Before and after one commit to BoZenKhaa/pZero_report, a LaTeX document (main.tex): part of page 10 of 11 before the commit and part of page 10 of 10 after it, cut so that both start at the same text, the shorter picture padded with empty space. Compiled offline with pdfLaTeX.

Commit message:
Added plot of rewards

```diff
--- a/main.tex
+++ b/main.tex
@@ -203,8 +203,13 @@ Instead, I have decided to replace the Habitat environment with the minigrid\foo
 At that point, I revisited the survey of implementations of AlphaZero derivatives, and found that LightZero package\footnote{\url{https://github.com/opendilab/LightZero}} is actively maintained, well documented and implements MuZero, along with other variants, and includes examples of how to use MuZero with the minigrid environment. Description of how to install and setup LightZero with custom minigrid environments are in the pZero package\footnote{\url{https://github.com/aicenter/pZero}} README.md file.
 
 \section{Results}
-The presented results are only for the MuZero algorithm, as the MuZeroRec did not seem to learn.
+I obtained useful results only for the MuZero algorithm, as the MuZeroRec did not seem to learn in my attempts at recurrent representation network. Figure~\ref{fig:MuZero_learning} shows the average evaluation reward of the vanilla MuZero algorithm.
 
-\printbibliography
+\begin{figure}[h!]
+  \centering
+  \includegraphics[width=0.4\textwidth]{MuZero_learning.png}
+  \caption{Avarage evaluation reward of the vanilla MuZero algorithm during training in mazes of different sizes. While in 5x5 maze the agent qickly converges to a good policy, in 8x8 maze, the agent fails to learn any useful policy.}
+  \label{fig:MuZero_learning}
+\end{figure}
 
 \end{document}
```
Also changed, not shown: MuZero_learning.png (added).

##############################

Work task
Taking the listing above, write all of it out exactly.

Result of the task
Before and after one commit to BoZenKhaa/pZero_report, a LaTeX document (main.tex): part of page 10 of 11 before the commit and part of page 10 of 10 after it, cut so that both start at the same text, the shorter picture padded with empty space. Compiled offline with pdfLaTeX.

Commit message:
Added plot of rewards

```diff
--- a/main.tex
+++ b/main.tex
@@ -203,8 +203,13 @@ Instead, I have decided to replace the Habitat environment with the minigrid\foo
 At that point, I revisited the survey of implementations of AlphaZero derivatives, and found that LightZero package\footnote{\url{https://github.com/opendilab/LightZero}} is actively maintained, well documented and implements MuZero, along with other variants, and includes examples of how to use MuZero with the minigrid environment. Description of how to install and setup LightZero with custom minigrid environments are in the pZero package\footnote{\url{https://github.com/aicenter/pZero}} README.md file.
 
 \section{Results}
-The presented results are only for the MuZero algorithm, as the MuZeroRec did not seem to learn.
+I obtained useful results only for the MuZero algorithm, as the MuZeroRec did not seem to learn in my attempts at recurrent representation network. Figure~\ref{fig:MuZero_learning} shows the average evaluation reward of the vanilla MuZero algorithm.
 
-\printbibliography
+\begin{figure}[h!]
+  \centering
+  \includegraphics[width=0.4\textwidth]{MuZero_learning.png}
+  \caption{Avarage evaluation reward of the vanilla MuZero algorithm during training in mazes of different sizes. While in 5x5 maze the agent qickly converges to a good policy, in 8x8 maze, the agent fails to learn any useful policy.}
+  \label{fig:MuZero_learning}
+\end{figure}
 
 \end{document}
```
Also changed, not shown: MuZero_learning.png (added).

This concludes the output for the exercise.